AC: Yes, I tend to flirt with the possibilities of memory as both the object and instrument of our desires. My work often puts in relation different methodologies of documenting, describing and accounting for the passage of time and the forms used to recall it.

TR: In the exhibition at Bonniers Konsthall you show the work Present Memory, which is an intimate portrait of your father. Could you say something about the background to this piece and how the topics of time and memory interrelate in it?

AC: Present Memory is a portrait of my father, shortly after he had been diagnosed with lung cancer. I filmed him in his office, he was a doctor, using a hand-held 16mm camera and later projected what I had filmed onto the same wall and recorded that projection on video. The work documents both a constructed and anticipated memory. The literal and metaphorical projection staged in the work is a rehearsal of fears: an attempt at dealing with a future absence, the process of mourning and remembering, mortality and letting go.

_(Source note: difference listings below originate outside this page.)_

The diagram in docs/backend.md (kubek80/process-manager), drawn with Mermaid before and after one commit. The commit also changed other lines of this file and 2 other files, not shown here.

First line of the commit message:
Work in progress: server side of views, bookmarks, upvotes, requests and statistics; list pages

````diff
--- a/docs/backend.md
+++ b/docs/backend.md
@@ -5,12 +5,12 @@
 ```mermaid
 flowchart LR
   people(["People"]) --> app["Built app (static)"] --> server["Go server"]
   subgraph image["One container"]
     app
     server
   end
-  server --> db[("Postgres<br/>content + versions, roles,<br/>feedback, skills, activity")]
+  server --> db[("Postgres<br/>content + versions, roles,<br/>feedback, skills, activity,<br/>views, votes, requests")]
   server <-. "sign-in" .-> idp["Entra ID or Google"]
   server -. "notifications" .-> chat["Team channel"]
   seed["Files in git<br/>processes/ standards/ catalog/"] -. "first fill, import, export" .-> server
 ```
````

TR: What did the making of this piece mean for how you dealt with your grief?

AC: It was, in a way, an attempt at managing or controlling the feeling of loss by anticipating someone’s absence. The process of mourning, however, of course exceeds any foretelling or rationalization: one can not ever fully prepare for it. Working on this video was also, at its most basic, an excuse to spend time with my dad. To acknowledge and face the moment together and help each other process what was happening.

TR: The piece is installed in a rather lit space, which gives it a quite particular presence and non-presence. Could you say something about the presentation of the work and the spectral appearance of the portrait?

AC: Yes, that’s exactly it: the work takes on a spectral appearance. As the camera in some way caresses or retraces his body, it reappears as a form of soft-memory. And memories, as with ghosts, haunt because there is an intention or demand in their reappearance.